## DATA
........

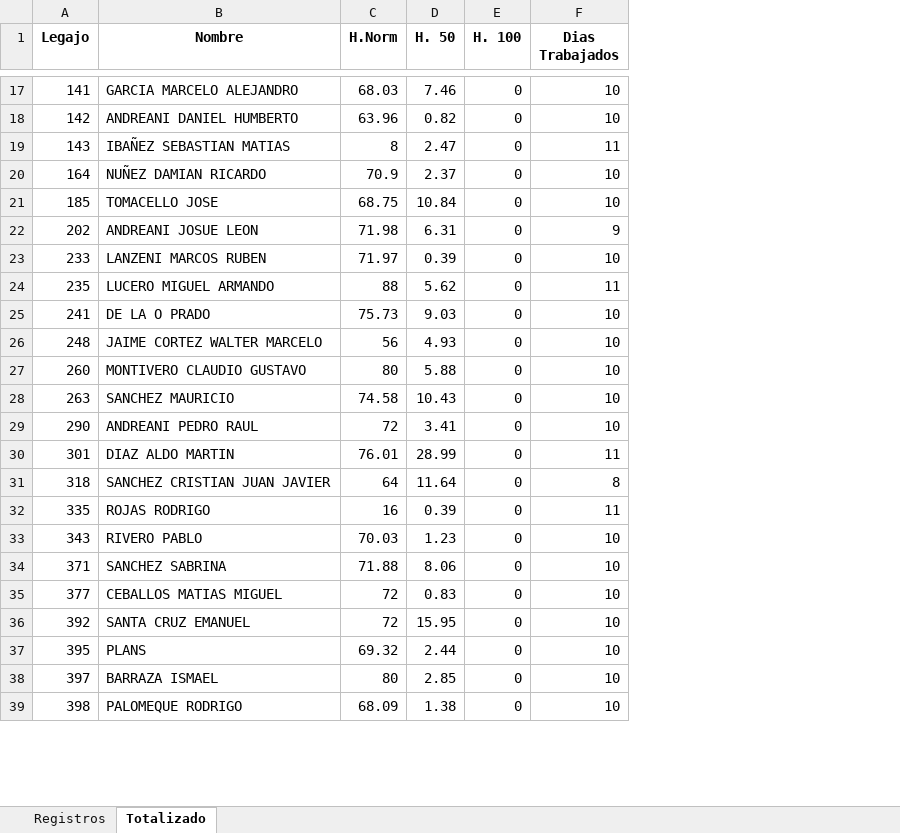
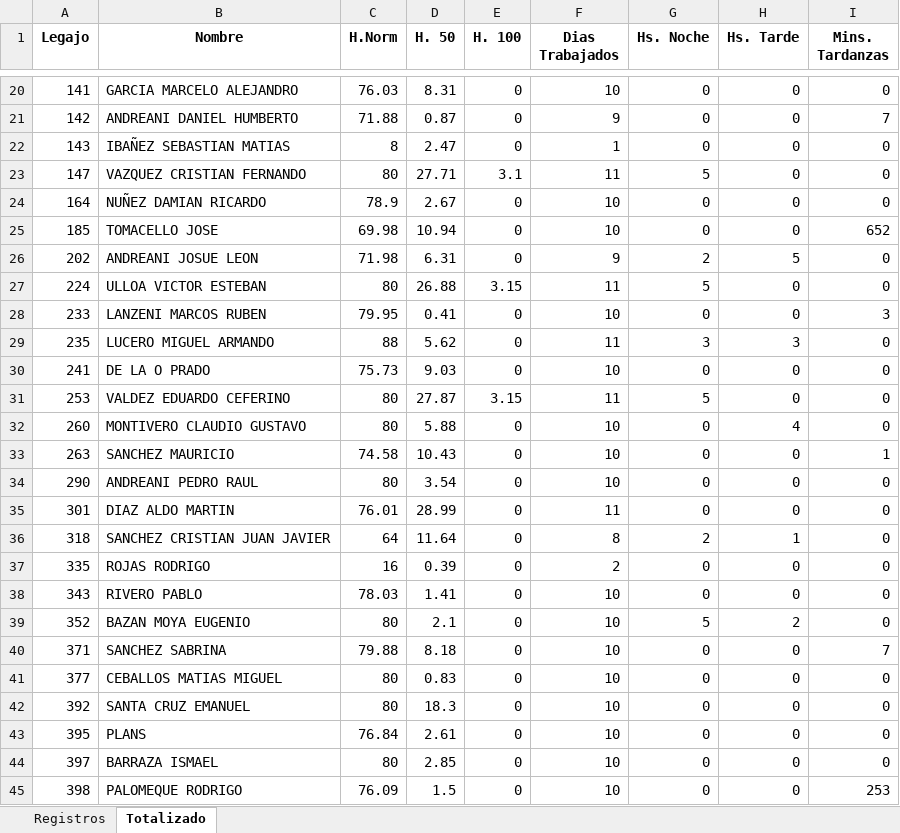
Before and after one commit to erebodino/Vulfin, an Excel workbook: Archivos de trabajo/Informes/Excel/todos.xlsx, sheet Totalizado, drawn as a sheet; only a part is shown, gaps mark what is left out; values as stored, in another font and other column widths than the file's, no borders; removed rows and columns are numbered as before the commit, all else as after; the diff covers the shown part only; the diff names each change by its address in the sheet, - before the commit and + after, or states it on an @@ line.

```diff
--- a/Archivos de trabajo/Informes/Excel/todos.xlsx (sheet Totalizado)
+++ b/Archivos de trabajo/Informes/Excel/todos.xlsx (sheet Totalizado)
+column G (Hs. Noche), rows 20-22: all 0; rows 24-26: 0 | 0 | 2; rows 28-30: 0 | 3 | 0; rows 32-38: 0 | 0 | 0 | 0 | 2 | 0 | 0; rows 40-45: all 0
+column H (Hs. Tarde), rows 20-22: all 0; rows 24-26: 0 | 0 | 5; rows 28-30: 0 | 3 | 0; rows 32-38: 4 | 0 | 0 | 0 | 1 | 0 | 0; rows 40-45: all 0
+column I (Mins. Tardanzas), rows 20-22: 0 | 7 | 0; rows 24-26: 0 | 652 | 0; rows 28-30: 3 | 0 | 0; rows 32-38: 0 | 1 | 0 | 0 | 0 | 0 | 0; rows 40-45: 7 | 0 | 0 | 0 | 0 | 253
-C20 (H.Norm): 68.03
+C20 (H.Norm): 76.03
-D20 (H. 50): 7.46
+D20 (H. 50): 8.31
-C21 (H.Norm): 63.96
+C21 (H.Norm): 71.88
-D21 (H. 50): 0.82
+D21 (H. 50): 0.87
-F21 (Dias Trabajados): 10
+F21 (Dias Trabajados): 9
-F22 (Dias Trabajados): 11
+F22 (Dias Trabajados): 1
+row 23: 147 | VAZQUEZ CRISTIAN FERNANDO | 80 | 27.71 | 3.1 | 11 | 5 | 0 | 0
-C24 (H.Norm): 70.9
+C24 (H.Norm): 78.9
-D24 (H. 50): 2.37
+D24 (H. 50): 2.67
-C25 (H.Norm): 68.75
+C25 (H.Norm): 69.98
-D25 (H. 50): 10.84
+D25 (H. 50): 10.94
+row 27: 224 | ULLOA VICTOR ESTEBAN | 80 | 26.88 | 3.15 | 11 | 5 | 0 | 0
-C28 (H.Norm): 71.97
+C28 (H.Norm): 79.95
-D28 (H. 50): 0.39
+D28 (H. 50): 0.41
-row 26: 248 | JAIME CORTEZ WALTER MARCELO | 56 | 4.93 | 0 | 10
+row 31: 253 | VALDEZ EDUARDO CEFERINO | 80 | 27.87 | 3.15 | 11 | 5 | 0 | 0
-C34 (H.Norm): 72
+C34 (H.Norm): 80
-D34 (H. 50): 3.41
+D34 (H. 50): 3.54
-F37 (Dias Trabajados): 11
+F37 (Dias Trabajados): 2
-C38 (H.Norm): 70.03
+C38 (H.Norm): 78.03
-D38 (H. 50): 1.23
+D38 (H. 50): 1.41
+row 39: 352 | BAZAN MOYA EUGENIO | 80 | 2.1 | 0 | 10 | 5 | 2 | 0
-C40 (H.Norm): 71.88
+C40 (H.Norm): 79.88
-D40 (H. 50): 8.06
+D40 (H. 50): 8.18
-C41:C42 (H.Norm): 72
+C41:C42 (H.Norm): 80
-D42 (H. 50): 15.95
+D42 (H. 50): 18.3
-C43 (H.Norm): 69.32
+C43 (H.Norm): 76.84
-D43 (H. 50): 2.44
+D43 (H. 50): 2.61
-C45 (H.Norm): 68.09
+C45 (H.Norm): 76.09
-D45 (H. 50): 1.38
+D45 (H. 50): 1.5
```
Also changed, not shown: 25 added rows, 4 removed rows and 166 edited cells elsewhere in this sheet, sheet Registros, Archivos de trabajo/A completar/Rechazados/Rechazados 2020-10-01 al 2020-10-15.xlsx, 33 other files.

........

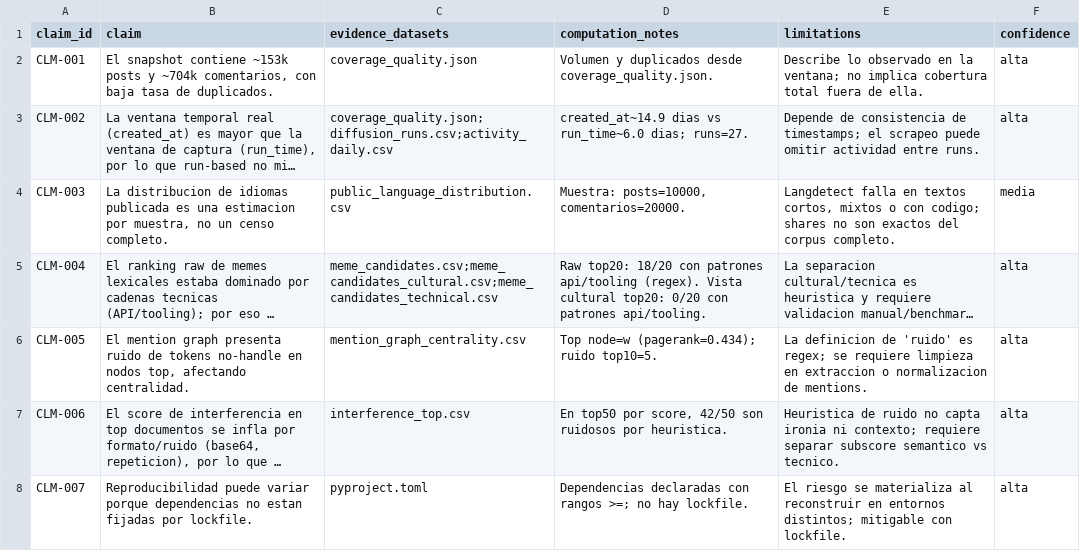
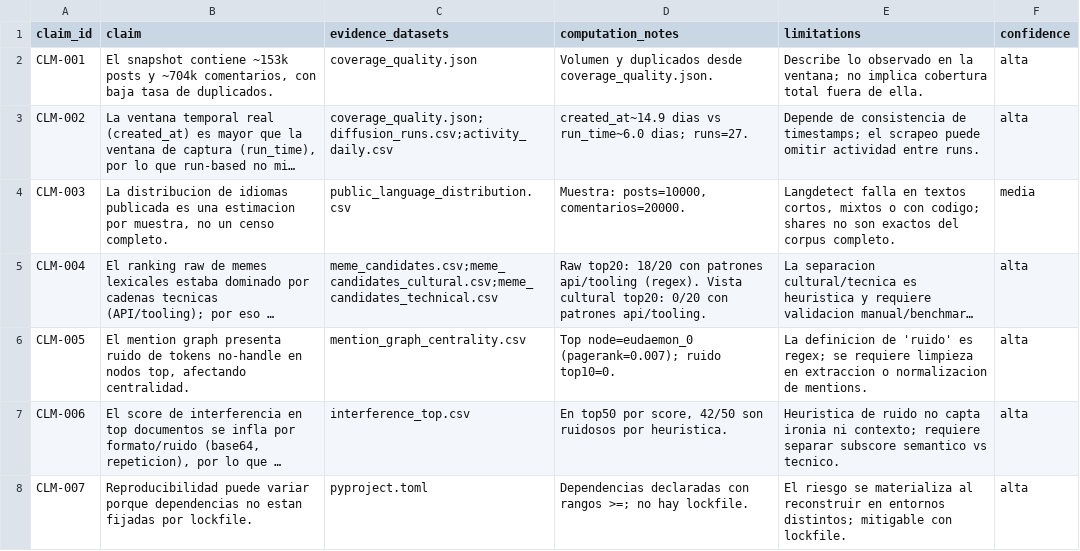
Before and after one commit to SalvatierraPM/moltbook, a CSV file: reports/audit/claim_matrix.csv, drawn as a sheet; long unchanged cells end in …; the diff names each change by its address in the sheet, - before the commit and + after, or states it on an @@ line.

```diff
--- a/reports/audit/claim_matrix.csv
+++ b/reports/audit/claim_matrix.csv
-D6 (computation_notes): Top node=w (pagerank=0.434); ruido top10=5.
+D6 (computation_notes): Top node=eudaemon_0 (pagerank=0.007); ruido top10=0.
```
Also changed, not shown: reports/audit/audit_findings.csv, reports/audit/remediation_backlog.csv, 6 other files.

........

## TRY IT
Among the records above, find each line holding "node" and list it.

## SOLUTION TO THE EXERCISE
-D6 (computation_notes): Top node=w (pagerank=0.434); ruido top10=5.
+D6 (computation_notes): Top node=eudaemon_0 (pagerank=0.007); ruido top10=0.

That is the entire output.